Anyway, I can see where Blamsoft have gone with this and it makes a load of sense in terms of usability, access by newbies, and the Reason interface. But I just object to their approach. “You’ll soon be creating modular patches like a pro” they say – no, no you won’t. There’s nothing “modular” about choosing a modulation destination from an impossibly long menu of possible options – that’s what digital software synthesis is all about. And it’s awesome! It’s what the computer does best. They also say “without leaving the comforts of your computer” which is another massive misunderstanding about the nature of modular hardware. Gosh, this has really got up my nose.

Blamsoft VK-2 modulation menu selection

Selecting destinations from a list is not the spirit of modular synthesis

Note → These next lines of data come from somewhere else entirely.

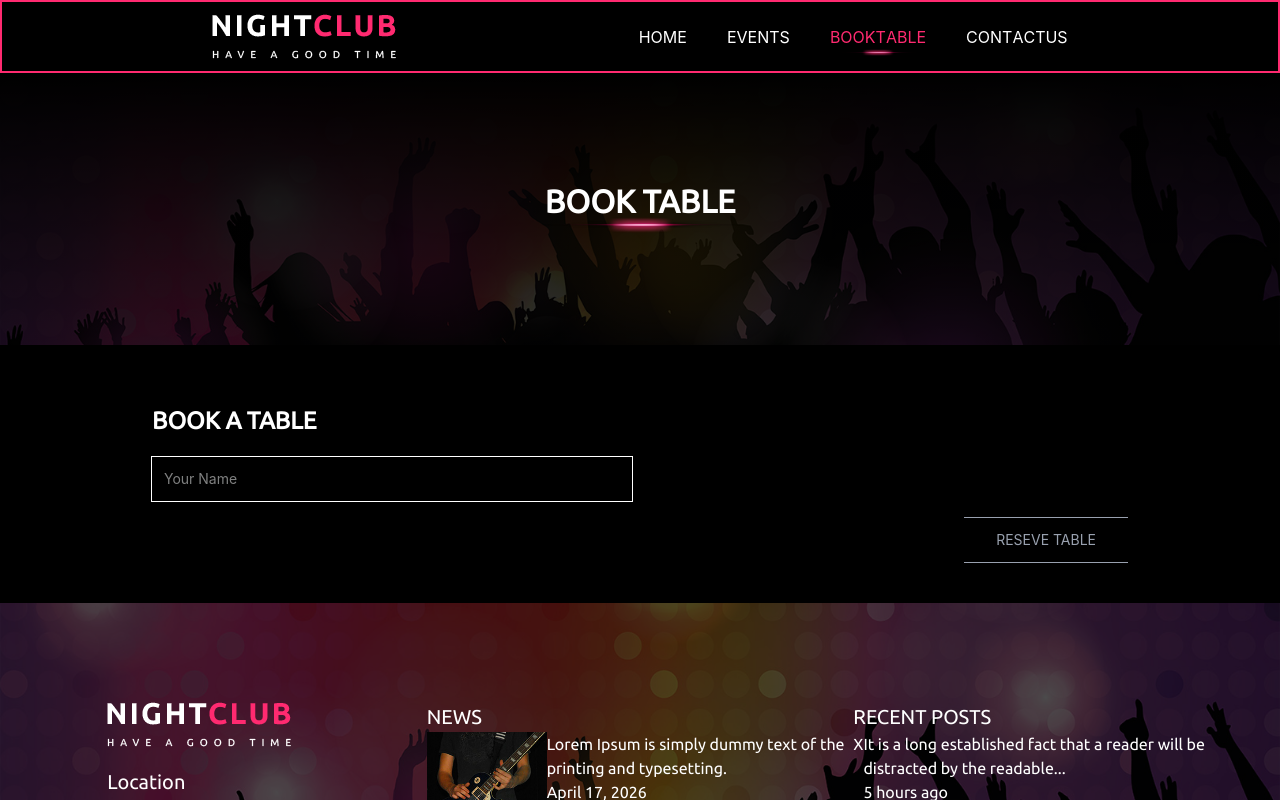
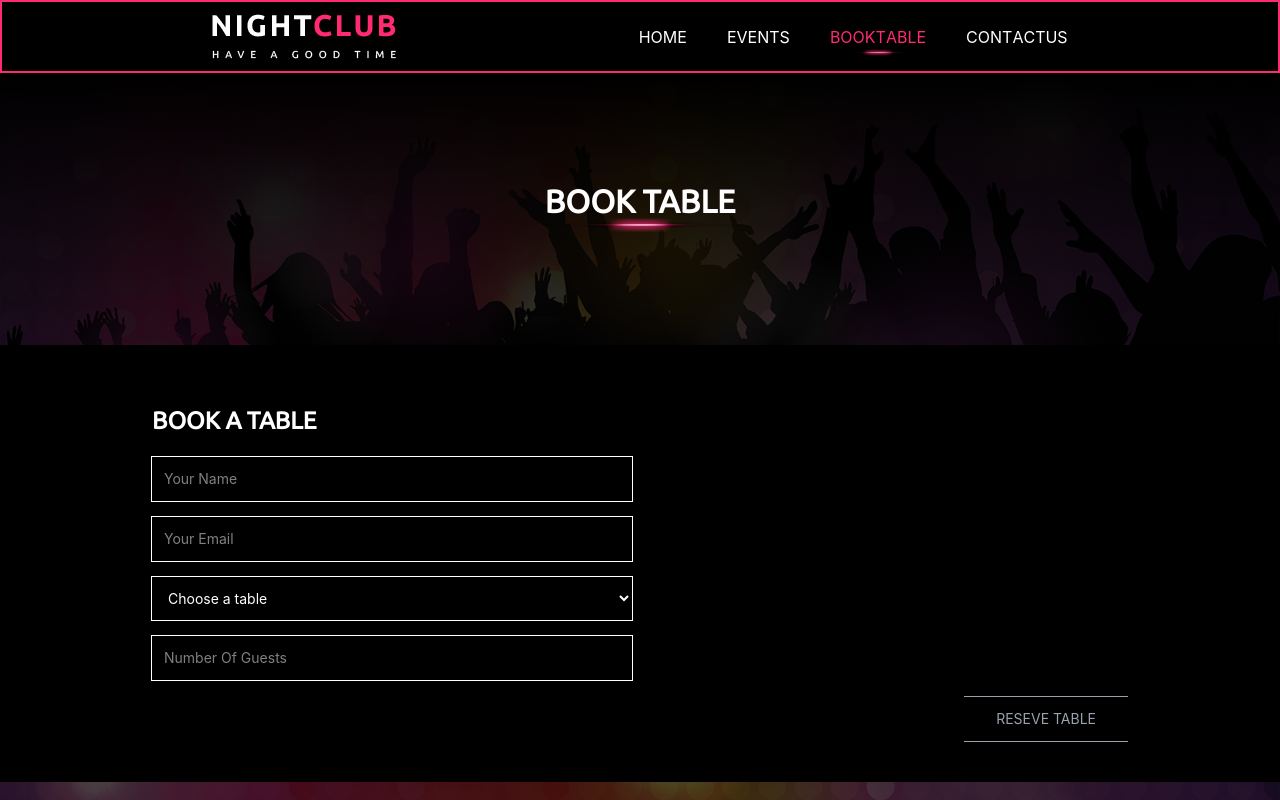
Before and after one commit to SaethorMH/night_club_eksamen_frontend_2026-julie-sebastian-saethor, a Next.js app: page /booktable in a window 1280 px wide. Shown: the top 800 px of the page. Built offline with nearby package versions, Linux system fonts and the light colour scheme.

Commit message:
Enhance BookingForm validation and error handling; update form schema and styles

```diff
--- a/src/app/booktable/_components/BookingForm.tsx
+++ b/src/app/booktable/_components/BookingForm.tsx
@@ -2,22 +2,91 @@
 import type { SubmitEvent } from "react";
 import Button from "@/app/components/Button";
 import { InfoForms } from "@/app/formSchema/formSchema";
+import { useState } from "react";
+import { email } from "zod";
+import Image from "next/image";
+// import { Table1, Table2, Table3 } from "@/assets/table"
 
 export default function BookingForm() {
+  const [nameErrors, setNameErrors] = useState<string[]>([]);
+  const [emailErrors, setEmailErrors] = useState<string[]>([]);
+  const [tableErrors, setTableErrors] = useState<string[]>([]);
+  const [paxErrors, setPaxErrors] = useState<string[]>([]);
+
   function handleSumit(event: SubmitEvent<HTMLFormElement>) {
     event.preventDefault();
 
     const formData = new FormData(event.currentTarget);
-
     const result = InfoForms.safeParse({
       name: formData.get("name"),
+      email: formData.get("email"),
+      table: formData.get("table"),
+      pax: formData.get("pax"),
     });
 
     if (!result.success) {
+      const nameErrors = result.error.issues.filter((issue) => issue.path[0] === "name").map((issue) => issue.message);
+
+      const emailErrors = result.error.issues.filter((issue) => issue.path[0] === "email").map((issue) => issue.message);
+
+      const tableErrors = result.error.issues.filter((issue) => issue.path[0] === "table").map((issue) => issue.message);
+
+      const paxErrors = result.error.issues.filter((issue) => issue.path[0] === "pax").map((issue) => issue.message);
+
+      // console.log("Approved guests:", result.data.pax);
+      // console.log("Type:", typeof result.data.pax);
+
+      setNameErrors(nameErrors);
+      setEmailErrors(emailErrors);
+      setTableErrors(tableErrors);
+      setPaxErrors(paxErrors);
+
+      // nameIssue = result.error.issues.find(
+      //   (issue) => issue.path[0] === "name"
+      // );
+      // setNameError(result.error.issues[0]?.message ?? "");
       console.log("Error:", result.error.issues[0]?.message);
+
       return;
     }
-    console.log("Zod resultat:", result);
+
+    {
+      nameErrors.map((error, index) => (
+        <p key={index} className="text-red-400 text-sm">
+          {error}
+        </p>
+      ));
+    }
+    {
+      emailErrors.map((error, index) => (
+        <p key={index} className="text-red-400 text-sm">
+          {error}
+        </p>
+      ));
+    }
+
+    {
+      tableErrors.map((error, index) => (
+        <p key={index} className="text-red-400 text-sm">
+          {error}
+        </p>
+      ));
+    }
+
+    {
+      paxErrors.map((error, index) => (
+        <p key={index} className="text-red-400 text-sm">
+          {error}
+        </p>
+      ));
+    }
+
+    setNameErrors([]);
+    setEmailErrors([]);
+    setTableErrors([]);
+    setPaxErrors([]);
+
+    console.log("Zod resultat:", result.data.name);
 
     console.log("Booking data", Object.fromEntries(formData.entries()));
   }
@@ -29,18 +98,45 @@ export default function BookingForm() {
       <form onSubmit={handleSumit} noValidate>
         <div className="grid grid-cols-1 gap-4 md:grid-cols-2">
           <input type="text" name="name" placeholder="Your Name" aria-label="Your Name" />
-          {/*
+          {nameErrors && <p className="text-red-400 text-sm"> {nameErrors}</p>}
+
           <input type="email" name="email" placeholder="Your Email" aria-label="Your Email" />
+          {emailErrors && <p className="text-red-400 text-sm"> {emailErrors}</p>}
 
-          <input type="number" name="table" placeholder="Table Number" aria-label="Table Nuber" />
+          <select name="table" defaultValue="">
+            <option value="" disabled>
+              Choose a table
+            </option>
+            <option value="1">1</option>
+            <option value="2">2</option>
+            <option value="3">3</option>
+            <option value="4">4</option>
+            <option value="5">5</option>
+            <option value="6">6</option>
+            <option value="7">7</option>
+            <option value="8">8</option>
+            <option value="9">9</option>
+            <option value="10">10</option>
+            <option value="11">11</option>
+            <option value="12">12</option>
+            <option value="13">13</option>
+            <option value="14">14</option>
+            <option value="15">15</option>
+            {/* {tableErrors && <p className="text-red-400 text-sm"> {tableErrors}</p>} */}
+          </select>
+          {tableErrors && <p className="text-red-400 text-sm"> {tableErrors}</p>}
 
           <input type="number" name="pax" placeholder="Number Of Guests" />
+          {paxErrors && <p className="text-red-400 text-sm"> {paxErrors}</p>}
 
-          <input type="date" name="date" placeholder="Choose Night" aria-label="Choose Night" />
+          {/* <input type="date" name="date" placeholder="Choose Night" aria-label="Choose Night" />
+             {nameError && <p className="text-red-400 text-sm"> {nameError}</p>}
 
           <input type="tel" name=" phone" placeholder="Your Contact Number" aria-label="Your Contact Number" />
+             {nameError && <p className="text-red-400 text-sm"> {nameError}</p>}
 
-          <input type="text" name="comment" placeholder="Your Comments" className="md:col-span-2" /> */}
+          <textarea name="contet" placeholder="Your Comments" className="md:col-span-2" />
+             {nameError && <p className="text-red-400 text-sm"> {nameError}</p>} */}
         </div>
 
         <div className="mt-4 flex justify-end">
--- a/src/app/formSchema/formSchema.ts
+++ b/src/app/formSchema/formSchema.ts
@@ -1,12 +1,26 @@
 import * as z from "zod";
 
 export const InfoForms = z.object({
-  name: z.string().trim().min(2, "Fill this empty space")
-  .regex(/^[\p{L} ]+$/u, "Use only letters and spaces."),
-  // email: z.email(),
-  // pax: z.coerce.number().int("Use numbers only.").min(1, ""),
-  // phone: z.string().trim(),
-  // table: z.coerce.number().int("Use numbers only.").min(1, "").max(15, ""),
+  name: z
+    .string()
+    .trim()
+    .regex(/^[\p{L} ]+$/u, "Use only letters and spaces. ")
+    .min(2, "Use at least 2 letters."),
+  email: z.email("Please enter a valid email address"),
+
+
+
+  table: z.enum(["1", "2", "3", "4", "5", "6", "7", "8", "9", "10", "11", "12", "13", "14", "15"], {
+    message: "Choose a table",
+  }),
+
+  pax: z.coerce.number().int("Please enter a whole number.").min(1, "There must be at least 1 guest"),
+
+
+  // phone: z.string().trim().min(8, "Use a phone number, at least 8 digits"),
+  //  table: z.coerce.number().int("Use numbers only.").min(1).max(15),
+
+
   // date: z.iso.date(),
   // comment: z.string(),
 });
--- a/src/app/globals.css
+++ b/src/app/globals.css
@@ -80,7 +80,8 @@ body {
   --font-body: var(--font-ubuntu);
 }
 
-input {
+input,
+select {
   @apply outline-(--white) outline text-sm p-3 focus:outline-(--pink) focus:outline-3 focus:bg-gray-900;
 }
 
```
Also changed, not shown: src/app/actions/actions.ts (line endings or trailing spaces).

Features

Ok, take a breath. What VK-2 offers is excellent. There are 3 oscillators with waveforms crafted to match the 921. 921 what you may well ask? Well they are referring to the Moog 921 modular oscillator. They also talk about ladder filters and the CP-3 mixer without telling you what they are about either. So not only is it not modular, but they talk about it being based on Moog modular units that we’re all supposed to just know about and require no explanation or the word “Moog”.

Right, so the VK-2 is basically a model of the Moog modular system in a handy Rack Extension for Reason. Why didn’t they just say so? It certainly looks the part. From the sound examples it’s capable of producing some awesomely thick and gooey analogue sounds. It’s also got 6 notes of polyphony so it can also be a floating, pad laden polysynth. It has a bunch of effects at the end of the signal chain so that you can build a complete sound in the one synth.

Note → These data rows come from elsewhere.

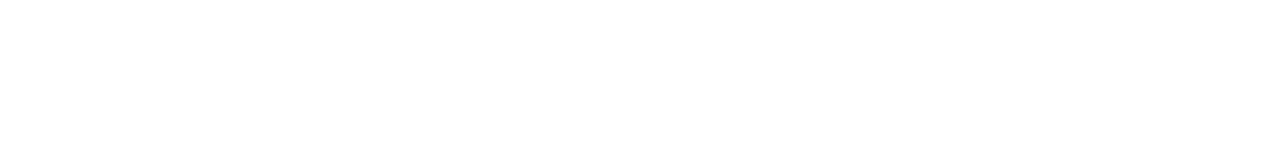
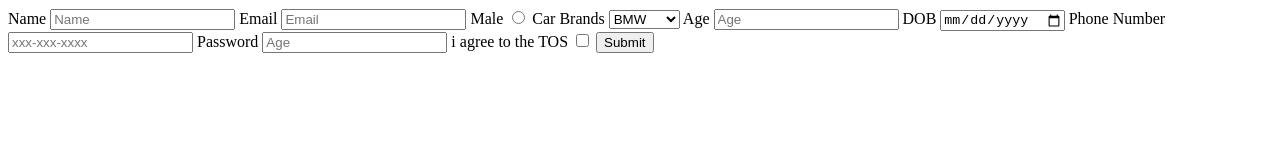
Before and after one commit to acciojob/signup-form-car-Pushkarkashyap1, a website: page main.html in a window 1280 px wide. Drawn offline with Linux system fonts and the light colour scheme.

Commit message:
created a submission

```diff
--- a/main.html
+++ b/main.html
@@ -7,7 +7,35 @@
 </head>
 
 <body>
-	<!-- the entire body must be written by student -->
+<label for="name">Name</label>
+<input type="text" id="name" placeholder="Name" required>
+<label for="email">Email</label>
+<input type="Email" id="email" placeholder="Email" required>
+<label for="gender_m">Male</label>
+<input type="radio" required>
+<label for="cars">Car Brands</label>
+<select type="select" id="cars" placeholder="--Please choose an option--" required>
+<option>BMW</option>
+<option>DUCATI</option>
+<option>BUGATI</option>
+</select>
+
+
+<label for="age">Age</label>
+<input type="number" id="age" placeholder="Age" required>
+<label for="dob">DOB</label>
+<input type="date" id="dob" placeholder="Name" required>
+<label for="tel">Phone Number</label>
+<input type="tel" id="tel" placeholder="xxx-xxx-xxxx" >
+
+<label for="password">Password</label>
+<input type="password" id="password" placeholder="Age" required>
+
+<label for="tos">i agree to the TOS</label>
+<input type="checkbox" id="tos" required>
+<button type="submit">Submit</button>
+
+
     <script type="text/javascript" src="./script.js">
 </script>
 
```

Just to further weird-me-out if you turn the VK-1 around then you’ll find a patch socket for every conceivable parameter. This means that it completely is a modular synth with all the cables you could possibly need. I thought the lack of cables was a feature? I don’t think I quite “get it”.

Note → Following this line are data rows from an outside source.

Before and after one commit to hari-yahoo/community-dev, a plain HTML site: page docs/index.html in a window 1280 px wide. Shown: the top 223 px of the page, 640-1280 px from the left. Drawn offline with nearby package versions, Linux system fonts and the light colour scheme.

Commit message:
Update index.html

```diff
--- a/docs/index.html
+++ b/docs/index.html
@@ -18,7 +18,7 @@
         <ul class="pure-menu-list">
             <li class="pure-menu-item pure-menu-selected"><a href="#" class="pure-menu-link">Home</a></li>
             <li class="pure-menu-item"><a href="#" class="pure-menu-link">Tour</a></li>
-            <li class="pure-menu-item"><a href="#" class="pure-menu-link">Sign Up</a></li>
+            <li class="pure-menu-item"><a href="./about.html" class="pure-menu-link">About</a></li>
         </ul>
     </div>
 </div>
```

Blamsoft VK-2 patch sockets on rear

Patch sockets are very much in evidence on the back – how is that “cableless”?

So, anyway, don’t listen to me. Blamsoft have managed to wind me up with their strange marketing approach to what otherwise is a stunning (perhaps semi-modular?) synthesizer for Reason 9.2. There’s a demo version you can try out and loads of sound examples on the website. If you can get past the anti-modular modular talk then the video gives a great overview of the awesome power of this synth.

Confused? Go and try it out for yourself. Or buy it now while it’s on an introductory offer of €69. More information on the Propellerhead shop web page.

3
Leave a Reply

avatar
2 Comment threads
1 Thread replies
0 Followers
 
Most reacted comment
Hottest comment thread
3 Comment authors
OvertoneRobin VincentTom Recent comment authors
  Subscribe  
newest oldest most voted
Notify of

Tom
Guest
Tom

I’m sorry, but I’m kind of missing your point. Are you reviewing the actual instrument or the marketing? Let the former speak for itself and don’t get too hung up in the latter! 🙂


Robin Vincent
Guest
Robin Vincent

Well, as it happens we’re an opinion led news site – so i’m not reviewing it as such, i’m giving my impression of it as a way of sharing news of a new thing. So rather than just copy/paste a press release or list of features I’m trying to find something to say about it. In this case I was mystified by the weird description of itself – and so talked about that. And hey, look, it got a reaction 🙂


Overtone
Guest

I guess they leave word moog on purpose in order not to dive into some copyright hassle.?